ICG argues that the militant al-Shabaab movement has built a cross-border presence and a clandestine support network among Muslim populations in the northeast, Nairobi and along the Swahili coast. It is trying to radicalize and recruit youth from these communities, often capitalizing on long-standing grievances against the national government. This problem could grow more severe with the October 2011 intervention into Somalia by Kenyan military forces.
Radicalization is a grave threat to Kenya's security and stability. It would be a mistake, however, to respond to the challenge solely through a counterterrorism strategy.
The ICG proposes the following Kenyan government response:
- Recognize that a blanket or draconian crackdown on Kenyan Somalis, or Kenyan Muslims in general, would radicalize more individuals and add to the threat of domestic terrorism.
- Although there is a link between radicalization and terrorism,countertrerrorism tactics aimed only at stopping al-Shabaab and other militant groups should not become the only official response.
- Allocate additional developmental resources to North Eastern Province.
- Study madrases, perhaps through a local university, to learn which are most radical and influential, both to better understand the problem of radicalization and to moderate extremist teachings; create a Muslim Advisory Council of respected leaders, open to hardliners, but representing all Kenyan Muslims.

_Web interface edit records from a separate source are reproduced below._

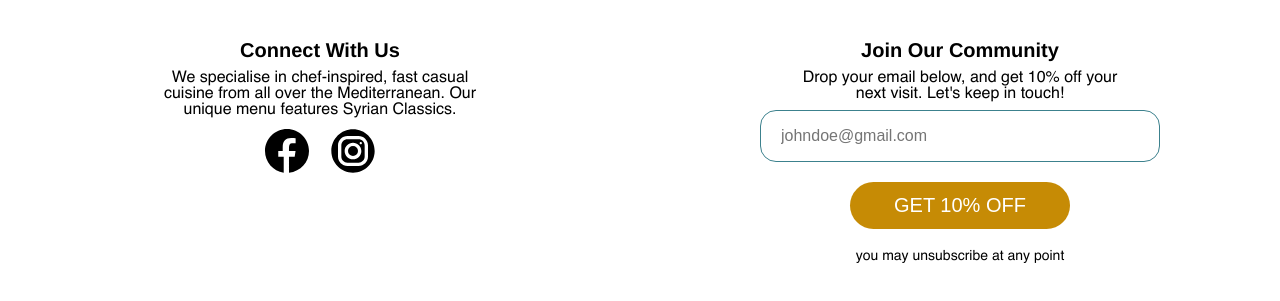
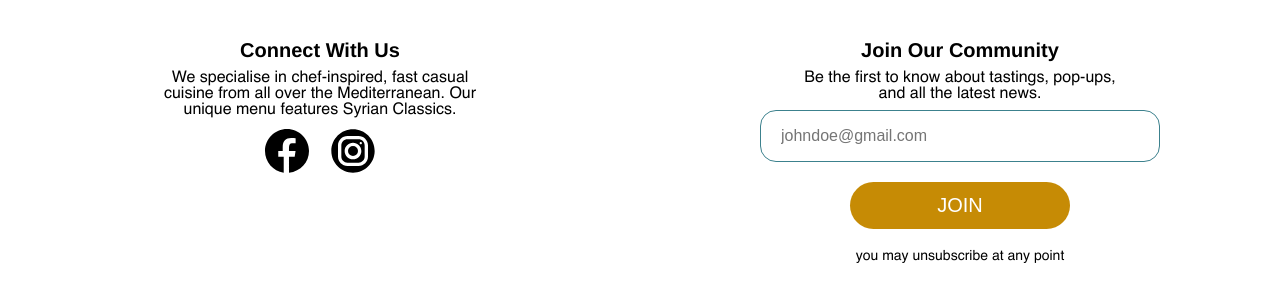
Before and after one commit to harshaand/Zaytuna, a website: page public/contact.html in a window 1280 px wide. Shown: the part 1809-2110 px from the top of the page. Drawn offline with nearby package versions, Linux system fonts and the light colour scheme.

Commit message:
Updated email signup text

```diff
--- a/public/contact.html
+++ b/public/contact.html
@@ -322,15 +322,15 @@
 
                 <div class="column-footer-bottom-row">
                     <h4 id="modal-title-footer">Join Our Community</h4>
-                    <p id="modal-description-footer">Drop your email below, and get 10%</span>
-                        off your next visit. Let's keep in touch!
+                    <p id="modal-description-footer">Be the first to know about tastings, pop-ups, and all the latest
+                        news.
                     </p>
                     <form action="" method="" id="form-modal-footer" class="form-modal-mobile">
                         <input type="email" id='email_footer' class="form-modal-footer-input" name="email"
                             placeholder="johndoe@gmail.com" aria-label="Email Address">
                         <!-- Changed to 'email' type for validation -->
                         <div class="subscribe-btn-and-text-mobile">
-                            <button type="submit" class="modal-button-CTA-mobile">GET 10% OFF</button>
+                            <button type="submit" class="modal-button-CTA-mobile">JOIN</button>
                         </div>
                         <p class="text-unsubscribe-mobile">you may unsubscribe at any point</p>
                     </form>
```
Also changed, not shown: public/gallery.html (+3 -3 lines), public/index.html (+3 -3 lines), public/menu.html (+3 -3 lines), public/menu2.html (+3 -3 lines).
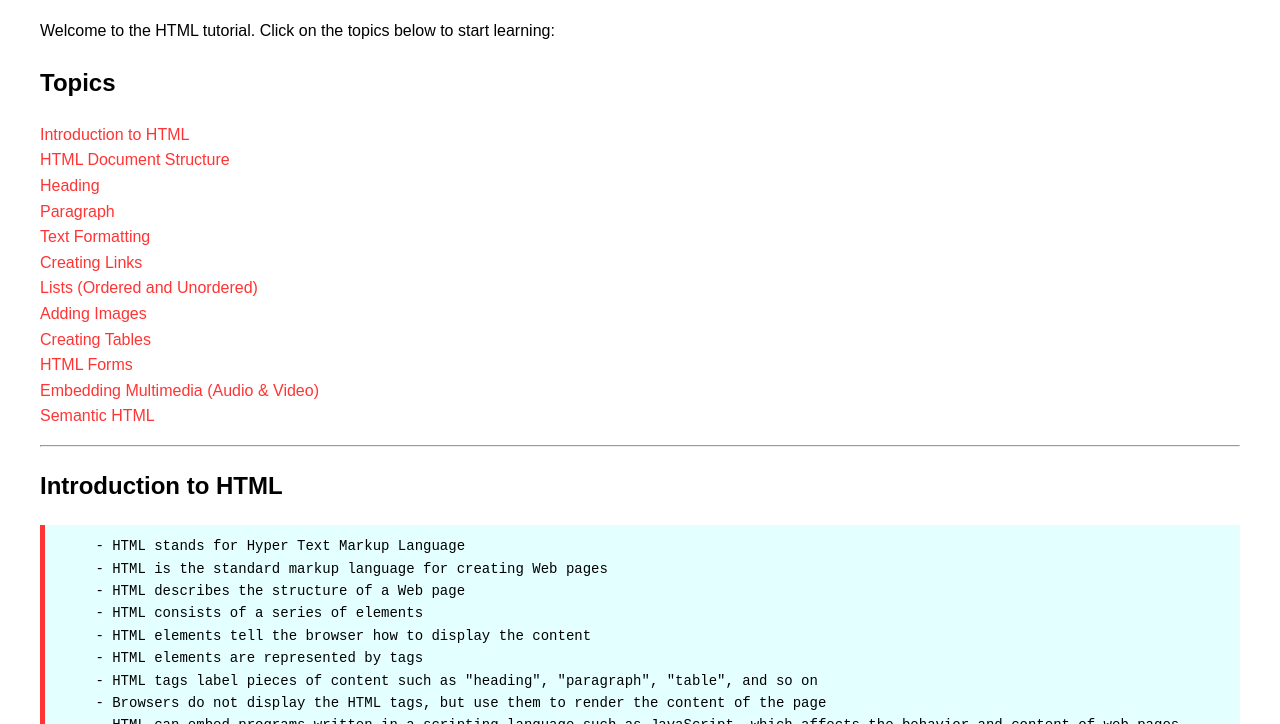
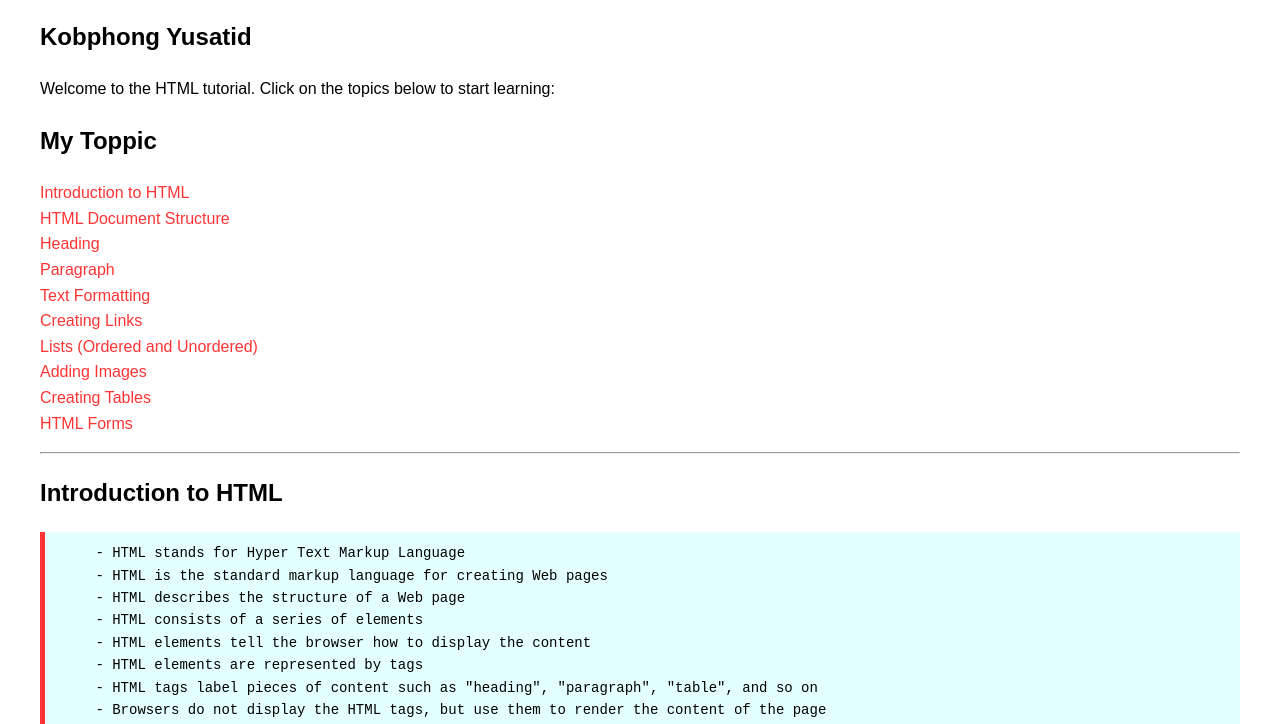
Before and after one commit to mukob43/Eng4com-git-intro, a plain HTML site: page index.html in a window 1280 px wide. Shown: the part 76-800 px from the top of the page. Drawn offline with Linux system fonts and the light colour scheme.

Commit message:
edit index.html

```diff
--- a/index.html
+++ b/index.html
@@ -62,9 +62,10 @@
 <body style="font-family: Arial, Helvetica, sans-serif;">
   <div class="container">
     <h1>HTML Tutorial</h1>
+    <h2>Kobphong Yusatid</h2>
     <p>Welcome to the HTML tutorial. Click on the topics below to start learning:</p>
 
-    <h2>Topics</h2>
+    <h2>My Toppic</h2>
 <ul>
       <li><a href="#Introduction">Introduction to HTML</a></li>
       <li><a href="#Structure">HTML Document Structure</a></li>
@@ -76,8 +77,6 @@
       <li><a href="#Images">Adding Images</a></li>
       <li><a href="#Tables">Creating Tables</a></li>
       <li><a href="#Forms">HTML Forms</a></li>
-      <li><a href="#Multimedia">Embedding Multimedia (Audio & Video)</a></li>
-      <li><a href="#Semantic">Semantic HTML</a></li>
 
 </ul>
 
```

- Develop a process, with community input, for selection of a Grand Mufti in Kenya.